Web page revision data
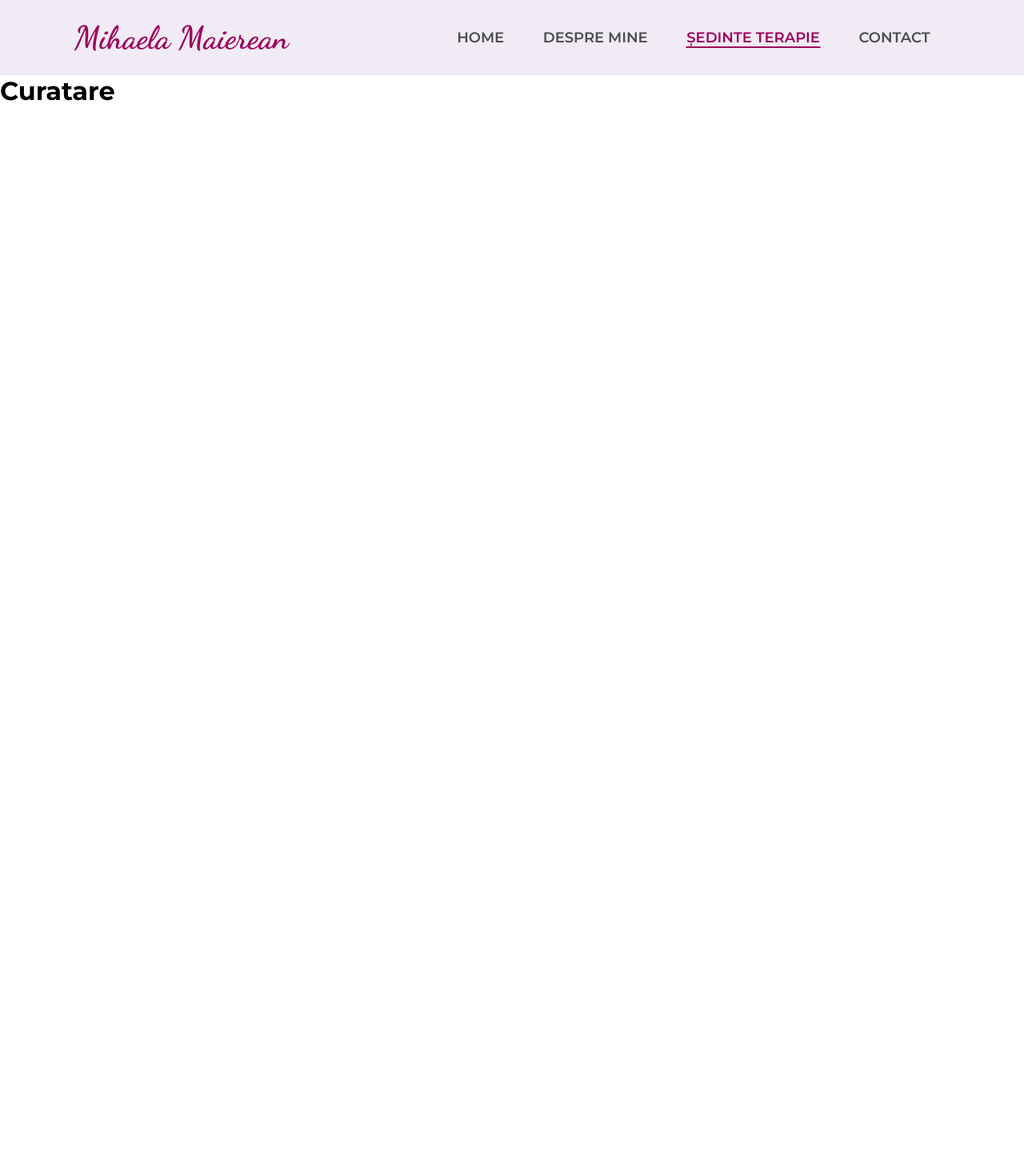
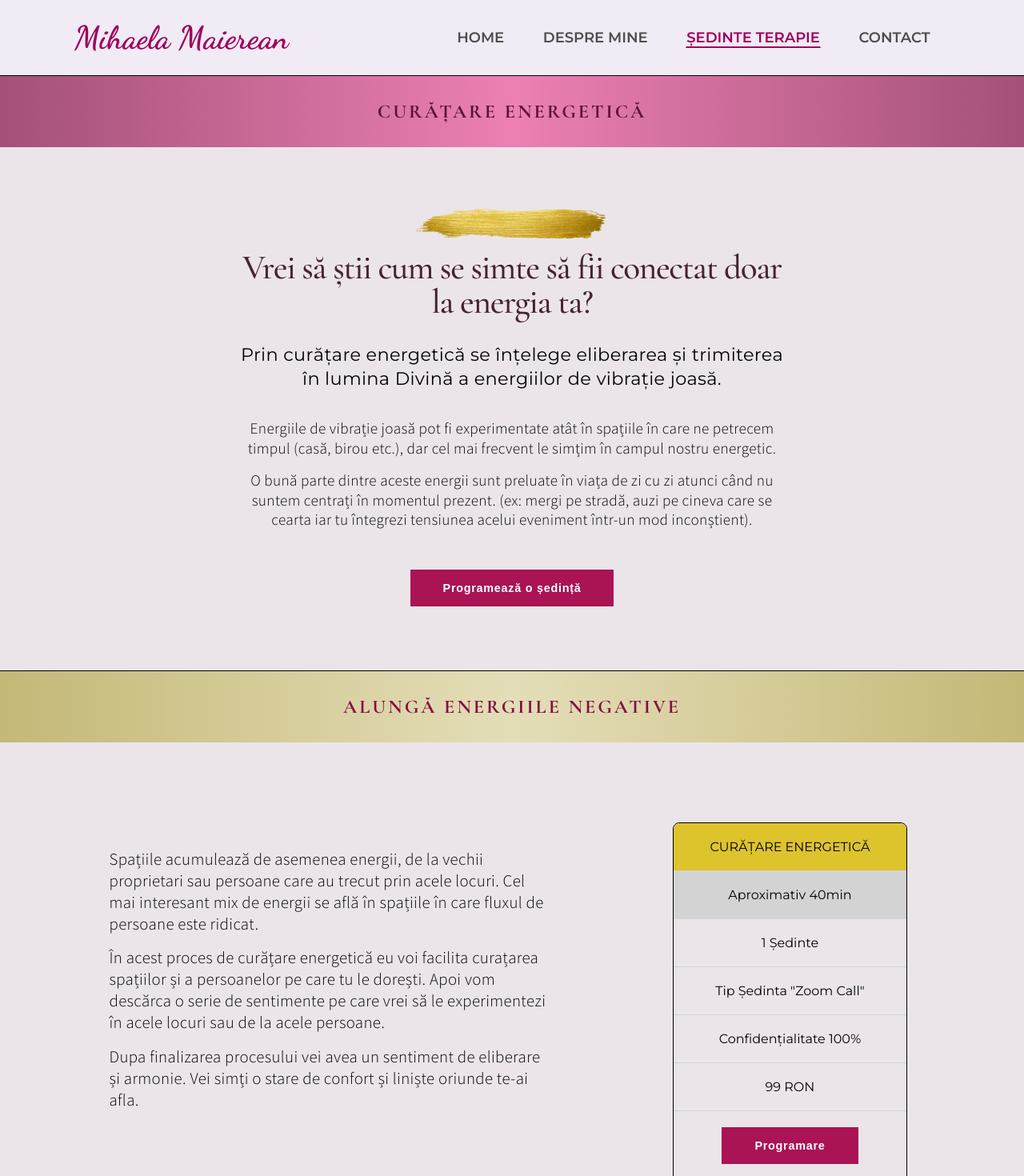
Before and after one commit to HauresBogdan/mm, a React (Create React App) app: page /Curatare in a window 1280 px wide. Shown: the top 1470 px of the page at 80% size. Before the commit the page ends 800 px from the top, so only its background shows below. Built offline with nearby package versions, Linux system fonts and the light colour scheme.

Commit message:
curatare poge 2section done

```diff
--- a/src/components/Curatare.js
+++ b/src/components/Curatare.js
@@ -1,6 +1,65 @@
+import Footer from "./Footer";
+import "../sidepagecss/thetahealing.css";
+import "../sidepagecss/curatare.css";
+import PriceCard from "./PriceCard";
+
 function Curatare() {
-    return (
-      <h1>Curatare</h1>
-    );
-  }
-  export default Curatare;
+  return (
+    <>
+      <section className="th-sec">
+        <div className="th-banner2">
+          <h1 className="th-container">Curățare energetică</h1>
+        </div>
+        <section className="thp-hero">
+          <div className="c-main1 th-container">
+            <div className="cmain1">
+              <img className="gld2" src="gld2.png" alt="gld" />
+              <h2>Vrei să știi cum se simte să fii conectat doar la energia ta?</h2>
+              <p>Prin curățare energetică se înțelege eliberarea și trimiterea în lumina Divină a energiilor de vibrație joasă.</p>
+              <p>
+                Energiile de vibrație joasă pot fi experimentate atât în spațiile în care ne petrecem timpul (casă, birou etc.), dar cel mai frecvent le simțim
+                în campul nostru energetic.
+              </p>
+              <p>
+                O bună parte dintre aceste energii sunt preluate în viața de zi cu zi atunci când nu suntem centrați în momentul prezent. (ex: mergi pe stradă,
+                auzi pe cineva care se cearta iar tu întegrezi tensiunea acelui eveniment într-un mod inconștient).
+              </p>
+              <div className="center">
+                <button className="violet-btn mt1">Programează o ședință</button>
+              </div>
+            </div>
+          </div>
+        </section>
+      </section>
+
+      <section className="th-sec2 thp-hero">
+        <div className="th-banner bt1px">
+          <h1 className="th-container">Alungă energiile negative</h1>
+        </div>
+
+        <div className="flex-this-c-sec2">
+          <div className="text">
+            <p>
+              Spațiile acumulează de asemenea energii, de la vechii proprietari sau persoane care au trecut prin acele locuri. Cel mai interesant mix de energii
+              se află în spațiile în care fluxul de persoane este ridicat.
+            </p>
+            <p>
+              În acest proces de curățare energetică eu voi facilita curațarea spațiilor și a persoanelor pe care tu le dorești. Apoi vom descărca o serie de
+              sentimente pe care vrei să le experimentezi în acele locuri sau de la acele persoane.
+            </p>
+            <p>Dupa finalizarea procesului vei avea un sentiment de eliberare și armonie. Vei simți o stare de confort și liniște oriunde te-ai afla.</p>
+          </div>
+
+          <div className="c-price-card">
+            <PriceCard pach="CURĂȚARE ENERGETICĂ" bgcolor="#ddc32c" textcolor="black" time="40" nrsesions="1" price="99" />
+          </div>
+        </div>
+
+        <p className="info-price-card">*Ședința durează 40 de minute și se realizează pe Zoom. Confidențialitatea este garantată!</p>
+      </section>
+
+      <Footer />
+    </>
+  );
+}
+export default Curatare;
--- a/src/components/PriceCard.js
+++ b/src/components/PriceCard.js
@@ -8,7 +8,7 @@ export default function PriceCard(props) {
     <>
       <div className={className("price-card", {'extra-shadow2': isHovering})} onMouseEnter={()=>setIsHovering(true)} onMouseLeave={()=>setIsHovering(false)}>
        <div className="price-card-shelf" style={{background:`${props.bgcolor}`,color:`${props.textcolor}`}}>{props.pach}</div>
-       <div className="price-card-shelf">Aproximativ {props.time}h</div>
+       <div className="price-card-shelf">Aproximativ {props.time}min</div>
        <div className="price-card-shelf">{props.nrsesions} Ședinte</div>
        <div className="price-card-shelf">Tip Ședinta "Zoom Call"</div>
        <div className="price-card-shelf">Confidențialitate 100%</div>
--- a/src/components/PriceSection.js
+++ b/src/components/PriceSection.js
@@ -4,9 +4,9 @@ export default function PriceSection() {
   return (
     <>
       <div className="flex-this-price-cards th-container">
-        <PriceCard pach="BASIC" bgcolor="black" textcolor="white" time="1" nrsesions="1" price="121"/>
-        <PriceCard pach="STANDARD" bgcolor="green" textcolor="white" time="2" nrsesions="2" price="222"/>
-        <PriceCard pach="PRO" bgcolor="black" textcolor="white" time="4" nrsesions="4" price="444"/>
+        <PriceCard pach="BASIC" bgcolor="black" textcolor="white" time="60" nrsesions="1" price="121"/>
+        <PriceCard pach="STANDARD" bgcolor="green" textcolor="white" time="120" nrsesions="2" price="222"/>
+        <PriceCard pach="PRO" bgcolor="black" textcolor="white" time="240" nrsesions="4" price="444"/>
       </div>
     </>
   );
--- /dev/null
+++ b/src/sidepagecss/curatare.css
@@ -0,0 +1,76 @@
+.gld2 {
+    max-height: 60px;
+    min-width: 270px;
+    margin-top: 50px;
+}
+
+.c-main1 {
+    display: flex;
+    justify-content: center;
+    max-width: 700px;
+    text-align: center;
+    padding-top: 15px;
+    padding-bottom: 50px;
+}
+
+.c-main1 h2 {
+
+    max-width: 900px;
+    font-size: 2.7em;
+    font-family: 'Cormorant Garamond', serif;
+    line-height: 1em;
+    margin-bottom: 30px;
+    font-weight:500;
+    letter-spacing: -0.03em;
+    color: #462332;
+
+}
+
+.c-main1 p {
+    letter-spacing: .35px;
+    margin-bottom: 15px;
+    font-family: 'Source Sans Pro', sans-serif;
+    line-height: 1.3;
+    margin-top: 10px;
+    font-size: 1.2em;
+    font-weight: 300;
+}
+
+.c-main1 p:first-of-type {
+    font-size: 1.4em;
+    font-weight: 400;
+    font-family: 'Montserrat', sans-serif;
+    margin-bottom: 35px;
+
+}
+.c-main1 button
+{
+    margin-top: 20px;
+}
+
+.flex-this-c-sec2 {
+    display: flex;
+    flex-wrap: wrap;
+    justify-content: space-around;
+    align-items: center;
+    padding: 50px 5% 15px 5%;
+    max-width: 1200px;
+    margin: auto;
+}
+
+.flex-this-c-sec2 .text {
+    max-width: 550px;
+
+}
+
+.text p {
+    letter-spacing: .35px;
+    font-family: 'Source Sans Pro', sans-serif;
+    line-height: 1.3;
+    font-size: 1.3em;
+    font-weight: 300;
+}
+
+.flex-this-c-sec2 .c-price-card {
+    max-width: 550px;
+}
```
Also changed, not shown: src/components/ThetaHealing.js (+30 -30 lines), 1 other file (tests, documents, lock files or other folders).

### What the exercise asks
Each entry should appear again exactly as written, pictures excluded.

### Answer section
Before and after one commit to HauresBogdan/mm, a React (Create React App) app: page /Curatare in a window 1280 px wide. Shown: the top 1470 px of the page at 80% size. Before the commit the page ends 800 px from the top, so only its background shows below. Built offline with nearby package versions, Linux system fonts and the light colour scheme.

Commit message:
curatare poge 2section done

```diff
--- a/src/components/Curatare.js
+++ b/src/components/Curatare.js
@@ -1,6 +1,65 @@
+import Footer from "./Footer";
+import "../sidepagecss/thetahealing.css";
+import "../sidepagecss/curatare.css";
+import PriceCard from "./PriceCard";
+
 function Curatare() {
-    return (
-      <h1>Curatare</h1>
-    );
-  }
-  export default Curatare;
+  return (
+    <>
+      <section className="th-sec">
+        <div className="th-banner2">
+          <h1 className="th-container">Curățare energetică</h1>
+        </div>
+        <section className="thp-hero">
+          <div className="c-main1 th-container">
+            <div className="cmain1">
+              <img className="gld2" src="gld2.png" alt="gld" />
+              <h2>Vrei să știi cum se simte să fii conectat doar la energia ta?</h2>
+              <p>Prin curățare energetică se înțelege eliberarea și trimiterea în lumina Divină a energiilor de vibrație joasă.</p>
+              <p>
+                Energiile de vibrație joasă pot fi experimentate atât în spațiile în care ne petrecem timpul (casă, birou etc.), dar cel mai frecvent le simțim
+                în campul nostru energetic.
+              </p>
+              <p>
+                O bună parte dintre aceste energii sunt preluate în viața de zi cu zi atunci când nu suntem centrați în momentul prezent. (ex: mergi pe stradă,
+                auzi pe cineva care se cearta iar tu întegrezi tensiunea acelui eveniment într-un mod inconștient).
+              </p>
+              <div className="center">
+                <button className="violet-btn mt1">Programează o ședință</button>
+              </div>
+            </div>
+          </div>
+        </section>
+      </section>
+
+      <section className="th-sec2 thp-hero">
+        <div className="th-banner bt1px">
+          <h1 className="th-container">Alungă energiile negative</h1>
+        </div>
+
+        <div className="flex-this-c-sec2">
+          <div className="text">
+            <p>
+              Spațiile acumulează de asemenea energii, de la vechii proprietari sau persoane care au trecut prin acele locuri. Cel mai interesant mix de energii
+              se află în spațiile în care fluxul de persoane este ridicat.
+            </p>
+            <p>
+              În acest proces de curățare energetică eu voi facilita curațarea spațiilor și a persoanelor pe care tu le dorești. Apoi vom descărca o serie de
+              sentimente pe care vrei să le experimentezi în acele locuri sau de la acele persoane.
+            </p>
+            <p>Dupa finalizarea procesului vei avea un sentiment de eliberare și armonie. Vei simți o stare de confort și liniște oriunde te-ai afla.</p>
+          </div>
+
+          <div className="c-price-card">
+            <PriceCard pach="CURĂȚARE ENERGETICĂ" bgcolor="#ddc32c" textcolor="black" time="40" nrsesions="1" price="99" />
+          </div>
+        </div>
+
+        <p className="info-price-card">*Ședința durează 40 de minute și se realizează pe Zoom. Confidențialitatea este garantată!</p>
+      </section>
+
+      <Footer />
+    </>
+  );
+}
+export default Curatare;
--- a/src/components/PriceCard.js
+++ b/src/components/PriceCard.js
@@ -8,7 +8,7 @@ export default function PriceCard(props) {
     <>
       <div className={className("price-card", {'extra-shadow2': isHovering})} onMouseEnter={()=>setIsHovering(true)} onMouseLeave={()=>setIsHovering(false)}>
        <div className="price-card-shelf" style={{background:`${props.bgcolor}`,color:`${props.textcolor}`}}>{props.pach}</div>
-       <div className="price-card-shelf">Aproximativ {props.time}h</div>
+       <div className="price-card-shelf">Aproximativ {props.time}min</div>
        <div className="price-card-shelf">{props.nrsesions} Ședinte</div>
        <div className="price-card-shelf">Tip Ședinta "Zoom Call"</div>
        <div className="price-card-shelf">Confidențialitate 100%</div>
--- a/src/components/PriceSection.js
+++ b/src/components/PriceSection.js
@@ -4,9 +4,9 @@ export default function PriceSection() {
   return (
     <>
       <div className="flex-this-price-cards th-container">
-        <PriceCard pach="BASIC" bgcolor="black" textcolor="white" time="1" nrsesions="1" price="121"/>
-        <PriceCard pach="STANDARD" bgcolor="green" textcolor="white" time="2" nrsesions="2" price="222"/>
-        <PriceCard pach="PRO" bgcolor="black" textcolor="white" time="4" nrsesions="4" price="444"/>
+        <PriceCard pach="BASIC" bgcolor="black" textcolor="white" time="60" nrsesions="1" price="121"/>
+        <PriceCard pach="STANDARD" bgcolor="green" textcolor="white" time="120" nrsesions="2" price="222"/>
+        <PriceCard pach="PRO" bgcolor="black" textcolor="white" time="240" nrsesions="4" price="444"/>
       </div>
     </>
   );
--- /dev/null
+++ b/src/sidepagecss/curatare.css
@@ -0,0 +1,76 @@
+.gld2 {
+    max-height: 60px;
+    min-width: 270px;
+    margin-top: 50px;
+}
+
+.c-main1 {
+    display: flex;
+    justify-content: center;
+    max-width: 700px;
+    text-align: center;
+    padding-top: 15px;
+    padding-bottom: 50px;
+}
+
+.c-main1 h2 {
+
+    max-width: 900px;
+    font-size: 2.7em;
+    font-family: 'Cormorant Garamond', serif;
+    line-height: 1em;
+    margin-bottom: 30px;
+    font-weight:500;
+    letter-spacing: -0.03em;
+    color: #462332;
+
+}
+
+.c-main1 p {
+    letter-spacing: .35px;
+    margin-bottom: 15px;
+    font-family: 'Source Sans Pro', sans-serif;
+    line-height: 1.3;
+    margin-top: 10px;
+    font-size: 1.2em;
+    font-weight: 300;
+}
+
+.c-main1 p:first-of-type {
+    font-size: 1.4em;
+    font-weight: 400;
+    font-family: 'Montserrat', sans-serif;
+    margin-bottom: 35px;
+
+}
+.c-main1 button
+{
+    margin-top: 20px;
+}
+
+.flex-this-c-sec2 {
+    display: flex;
+    flex-wrap: wrap;
+    justify-content: space-around;
+    align-items: center;
+    padding: 50px 5% 15px 5%;
+    max-width: 1200px;
+    margin: auto;
+}
+
+.flex-this-c-sec2 .text {
+    max-width: 550px;
+
+}
+
+.text p {
+    letter-spacing: .35px;
+    font-family: 'Source Sans Pro', sans-serif;
+    line-height: 1.3;
+    font-size: 1.3em;
+    font-weight: 300;
+}
+
+.flex-this-c-sec2 .c-price-card {
+    max-width: 550px;
+}
```
Also changed, not shown: src/components/ThetaHealing.js (+30 -30 lines), 1 other file (tests, documents, lock files or other folders).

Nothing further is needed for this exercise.